Meanwhile the computer bag clutched under my arm was shiny and slack with wetness. I prayed the computer inside would not get wet. My arm pit was chafing as I ran. A mad thought of tossing the thing in the river and never going back to my job went through my head.
Saggy and soggy
Probably the worst part of the ordeal were the dress socks I was wearing. These too were a wool composition and now hung slack on my ankles. The tops had turned down and I began to imagine that overall I must look like the guy on the cover of the Jethro Tull album Aqualung. How appropos, anyway. That was pretty much the truth. I’d breathed in quite a bit of water. The faster I ran, the worse it got.
Finally I crossed a metal grate bridge and turned the corner for the one-block sprint finish to the lower level of Ogilvie Transportation Center. My suit now clung to my body like a heat vest in a sci-fi movies. As I entered the cool lower levels of the train station, steam rose off my body.
Climbing the final flight of stairs to reach the trains was a soggy, sorry close to the running portion of my commute. My bald head was shiny and my shoes matched. There was a squishing noise from my socks inside the footwear. My underwear sagged beneath the suit slacks. Everything was flopping around down there. It was, perhaps, one of the more humbling moments of my life.
Entering the train meant coming into a closed space. The air was humid and warm. I stood on the platform between trains and tried to cool off. That wasn’t happening. Plus I stank. Of wet wool. And was that sweat too? Yes, it was sweat. What a nasty combination.
So I stayed on the platform rather than go try to find a seat. There was no way I was going to foist my soggy, smelly self on anyone else on that train.
The train ride took an hour from Chicago to Geneva. I stood there with one hand holding the bright metal pool while the suit hung from my frame like the flag of a defeated army.
Finally the train lurched to a halt and I could walk to my car. And wouldn’t you know it? A small rain shower came along to soak me one more time.
At home it took several minutes to remove the suit. I hung it on a door hanger with the vow to take it to the cleaners the next day. Would the suit ever have creased again? Had I ruined its texture by running through the rain?
It all felt rather sorry and sad. Yet I was proud in some weird way that I’d managed to make that train through the rain. A month later that job was over. The promises the company had made; that I would only go through training in the city for a couple weeks and then not have to commute anymore had been strung out to months and then almost a year. Nothing they promised me ever happened. No remote connection to the database. No suburban office from which to base our sales operations.

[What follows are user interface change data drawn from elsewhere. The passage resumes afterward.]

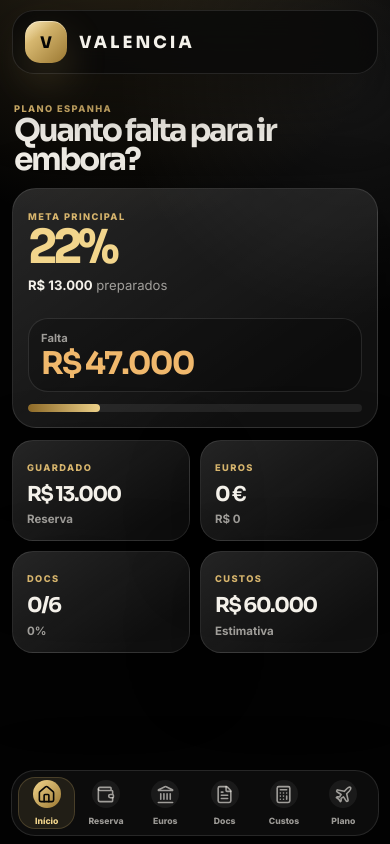
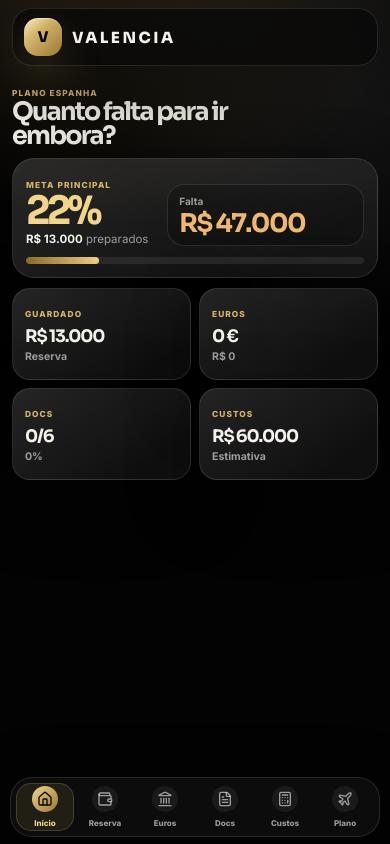
Before and after one commit to arqalexandredias-prog/valencia-spain, a React (Vite) app: page / in a window 390 px wide. Built offline with nearby package versions, Linux system fonts and the light colour scheme.

Commit message:
Aplica modo mobile ultra compacto

```diff
--- a/src/index.css
+++ b/src/index.css
@@ -1395,4 +1395,538 @@ a {
     padding: 0 11px;
     font-size: 0.72rem;
   }
-}
+}/* VALENCIA — mobile ultra compacto */
+@media (max-width: 780px) {
+  .app-shell {
+    padding: 8px 12px 118px;
+  }
+
+  .topbar {
+    min-height: 52px;
+    padding: 9px 11px;
+    border-radius: 20px;
+    gap: 10px;
+  }
+
+  .brand-mark {
+    width: 38px;
+    height: 38px;
+    flex-basis: 38px;
+    border-radius: 14px;
+    font-size: 0.92rem;
+  }
+
+  .brand-name {
+    font-size: 0.96rem;
+    letter-spacing: 0.16em;
+  }
+
+  .main-content {
+    gap: 10px;
+    padding-top: 14px;
+  }
+
+  .page-header,
+  .clean-page-header {
+    gap: 8px;
+    padding: 0;
+    align-items: flex-end;
+  }
+
+  .page-header span,
+  .section-eyebrow,
+  .stat-label,
+  .summary-item span {
+    font-size: 0.52rem;
+    letter-spacing: 0.13em;
+  }
+
+  .page-header h1 {
+    font-size: clamp(1.42rem, 6.5vw, 1.85rem);
+    line-height: 0.94;
+    letter-spacing: -0.07em;
+    max-width: 78%;
+  }
+
+  .clean-page-header .button {
+    min-height: 34px;
+    padding: 0 11px;
+    border-radius: 999px;
+    font-size: 0.7rem;
+  }
+
+  .card {
+    padding: 13px;
+    border-radius: 20px;
+  }
+
+  .hero-card,
+  .clean-hero-card {
+    padding: 13px;
+    gap: 11px;
+    border-radius: 22px;
+  }
+
+  .hero-grid {
+    display: grid;
+    grid-template-columns: 0.8fr 1.2fr;
+    gap: 10px;
+    align-items: end;
+  }
+
+  .hero-card h2 {
+    font-size: clamp(2.25rem, 10vw, 2.85rem);
+    line-height: 0.82;
+    margin: 3px 0 5px;
+  }
+
+  .hero-card p {
+    font-size: 0.72rem;
+    line-height: 1.25;
+  }
+
+  .hero-missing {
+    min-width: 0;
+    padding: 10px 11px;
+    border-radius: 17px;
+  }
+
+  .hero-missing span {
+    font-size: 0.63rem;
+  }
+
+  .hero-missing strong {
+    font-size: clamp(1.32rem, 6.6vw, 1.72rem);
+    line-height: 0.95;
+  }
+
+  .progress-track {
+    height: 7px;
+  }
+
+  .compact-metrics {
+    grid-template-columns: repeat(2, minmax(0, 1fr));
+    gap: 8px;
+  }
+
+  .metric-card {
+    padding: 12px;
+    border-radius: 18px;
+    min-height: 92px;
+  }
+
+  .metric-card strong {
+    margin-top: 7px;
+    font-size: 1.08rem;
+    line-height: 0.95;
+  }
+
+  .metric-card small {
+    margin-top: 6px;
+    font-size: 0.66rem;
+    line-height: 1.25;
+  }
+
+  .summary-strip {
+    padding: 12px;
+    border-radius: 18px;
+    gap: 8px;
+  }
+
+  .summary-item strong {
+    font-size: 0.82rem;
+  }
+
+  .section-title h3 {
+    font-size: 0.98rem;
+  }
+
+  .toolbar-row {
+    gap: 10px;
+  }
+
+  .button {
+    min-height: 36px;
+    padding: 0 13px;
+    font-size: 0.72rem;
+  }
+
+  .form-grid {
+    gap: 10px;
+    margin-top: 14px;
+  }
+
+  .field {
+    gap: 6px;
+  }
+
+  .field span {
+    font-size: 0.58rem;
+    letter-spacing: 0.13em;
+  }
+
+  .field input,
+  .field textarea,
+  .field select {
+    min-height: 40px;
+    padding: 10px 12px;
+    border-radius: 14px;
+    font-size: 0.84rem;
+  }
+
+  .saving-row,
+  .document-row {
+    padding: 12px 0;
+    gap: 10px;
+  }
+
+  .saving-info {
+    gap: 3px;
+  }
+
+  .saving-info strong {
+    font-size: 0.88rem;
+    line-height: 1.22;
+  }
+
+  .saving-info span,
+  .saving-info small {
+    font-size: 0.76rem;
+    line-height: 1.3;
+  }
+
+  .saving-actions,
+  .document-actions {
+    gap: 7px;
+  }
+
+  .saving-actions strong,
+  .document-actions strong {
+    font-size: 0.82rem;
+    min-width: auto;
+  }
+
+  .icon-button {
+    width: 32px;
+    height: 32px;
+  }
+
+  .check-button {
+    width: 34px;
+    height: 34px;
+  }
+
+  .bottom-nav {
+    bottom: 7px;
+    width: calc(100% - 20px);
+    padding: 5px;
+    gap: 2px;
+    border-radius: 22px;
+  }
+
+  .nav-item {
+    min-height: 48px;
+    border-radius: 15px;
+    font-size: 0.5rem;
+    gap: 3px;
+  }
+
+  .nav-icon {
+    width: 26px;
+    height: 26px;
+  }
+
+  .nav-icon svg {
+    width: 16px;
+    height: 16px;
+  }
+}
+
+@media (max-width: 380px) {
+  .page-header h1 {
+    font-size: 1.34rem;
+  }
+
+  .hero-card h2 {
+    font-size: 2.12rem;
+  }
+
+  .hero-missing strong {
+    font-size: 1.25rem;
+  }
+
+  .metric-card strong {
+    font-size: 1rem;
+  }
+
+  .brand-name {
+    font-size: 0.9rem;
+  }
+}/* VALENCIA — mobile ultra compacto */
+@media (max-width: 780px) {
+  .app-shell {
+    padding: 8px 12px 118px;
+  }
+
+  .topbar {
+    min-height: 52px;
+    padding: 9px 11px;
+    border-radius: 20px;
+    gap: 10px;
+  }
+
+  .brand-mark {
+    width: 38px;
+    height: 38px;
+    flex-basis: 38px;
+    border-radius: 14px;
+    font-size: 0.92rem;
+  }
+
+  .brand-name {
+    font-size: 0.96rem;
+    letter-spacing: 0.16em;
+  }
+
+  .main-content {
+    gap: 10px;
+    padding-top: 14px;
+  }
+
+  .page-header,
+  .clean-page-header {
+    gap: 8px;
+    padding: 0;
+    align-items: flex-end;
+  }
+
+  .page-header span,
+  .section-eyebrow,
+  .stat-label,
+  .summary-item span {
+    font-size: 0.52rem;
+    letter-spacing: 0.13em;
+  }
+
+  .page-header h1 {
+    font-size: clamp(1.42rem, 6.5vw, 1.85rem);
+    line-height: 0.94;
+    letter-spacing: -0.07em;
+    max-width: 78%;
+  }
+
+  .clean-page-header .button {
+    min-height: 34px;
+    padding: 0 11px;
+    border-radius: 999px;
+    font-size: 0.7rem;
+  }
+
+  .card {
+    padding: 13px;
+    border-radius: 20px;
+  }
+
+  .hero-card,
+  .clean-hero-card {
+    padding: 13px;
+    gap: 11px;
+    border-radius: 22px;
+  }
+
+  .hero-grid {
+    display: grid;
+    grid-template-columns: 0.8fr 1.2fr;
+    gap: 10px;
+    align-items: end;
+  }
+
+  .hero-card h2 {
+    font-size: clamp(2.25rem, 10vw, 2.85rem);
+    line-height: 0.82;
+    margin: 3px 0 5px;
+  }
+
+  .hero-card p {
+    font-size: 0.72rem;
+    line-height: 1.25;
+  }
+
+  .hero-missing {
+    min-width: 0;
+    padding: 10px 11px;
+    border-radius: 17px;
+  }
+
+  .hero-missing span {
+    font-size: 0.63rem;
+  }
+
+  .hero-missing strong {
+    font-size: clamp(1.32rem, 6.6vw, 1.72rem);
+    line-height: 0.95;
+  }
+
+  .progress-track {
+    height: 7px;
+  }
+
+  .compact-metrics {
+    grid-template-columns: repeat(2, minmax(0, 1fr));
+    gap: 8px;
+  }
+
+  .metric-card {
+    padding: 12px;
+    border-radius: 18px;
+    min-height: 92px;
+  }
+
+  .metric-card strong {
+    margin-top: 7px;
+    font-size: 1.08rem;
+    line-height: 0.95;
+  }
+
+  .metric-card small {
+    margin-top: 6px;
+    font-size: 0.66rem;
+    line-height: 1.25;
+  }
+
+  .summary-strip {
+    padding: 12px;
+    border-radius: 18px;
+    gap: 8px;
+  }
+
+  .summary-item strong {
+    font-size: 0.82rem;
+  }
+
+  .section-title h3 {
+    font-size: 0.98rem;
+  }
+
+  .toolbar-row {
+    gap: 10px;
+  }
+
+  .button {
+    min-height: 36px;
+    padding: 0 13px;
+    font-size: 0.72rem;
+  }
+
+  .form-grid {
+    gap: 10px;
+    margin-top: 14px;
+  }
+
+  .field {
+    gap: 6px;
+  }
+
+  .field span {
+    font-size: 0.58rem;
+    letter-spacing: 0.13em;
+  }
+
+  .field input,
+  .field textarea,
+  .field select {
+    min-height: 40px;
+    padding: 10px 12px;
+    border-radius: 14px;
+    font-size: 0.84rem;
+  }
+
+  .saving-row,
+  .document-row {
+    padding: 12px 0;
+    gap: 10px;
+  }
+
+  .saving-info {
+    gap: 3px;
+  }
+
+  .saving-info strong {
+    font-size: 0.88rem;
+    line-height: 1.22;
+  }
+
+  .saving-info span,
+  .saving-info small {
+    font-size: 0.76rem;
+    line-height: 1.3;
+  }
+
+  .saving-actions,
+  .document-actions {
+    gap: 7px;
+  }
+
+  .saving-actions strong,
+  .document-actions strong {
+    font-size: 0.82rem;
+    min-width: auto;
+  }
+
+  .icon-button {
+    width: 32px;
+    height: 32px;
+  }
+
+  .check-button {
+    width: 34px;
+    height: 34px;
+  }
+
+  .bottom-nav {
+    bottom: 7px;
+    width: calc(100% - 20px);
+    padding: 5px;
+    gap: 2px;
+    border-radius: 22px;
+  }
+
+  .nav-item {
+    min-height: 48px;
+    border-radius: 15px;
+    font-size: 0.5rem;
+    gap: 3px;
+  }
+
+  .nav-icon {
+    width: 26px;
+    height: 26px;
+  }
+
+  .nav-icon svg {
+    width: 16px;
+    height: 16px;
+  }
+}
+
+@media (max-width: 380px) {
+  .page-header h1 {
+    font-size: 1.34rem;
+  }
+
+  .hero-card h2 {
+    font-size: 2.12rem;
+  }
+
+  .hero-missing strong {
+    font-size: 1.25rem;
+  }
+
+  .metric-card strong {
+    font-size: 1rem;
+  }
+
+  .brand-name {
+    font-size: 0.9rem;
+  }
+}
```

That run from the Hancock to the train station turned out to be a symbolic one. Despite all the adversity I’d done my best to make it all work. But whether you make promises to yourself or someone else makes promises they can never keep, sometimes you have to just suck it up and run right through it. It may not seem to pay in the moment, yet years later you realize it was what you had to do to survive in the moment.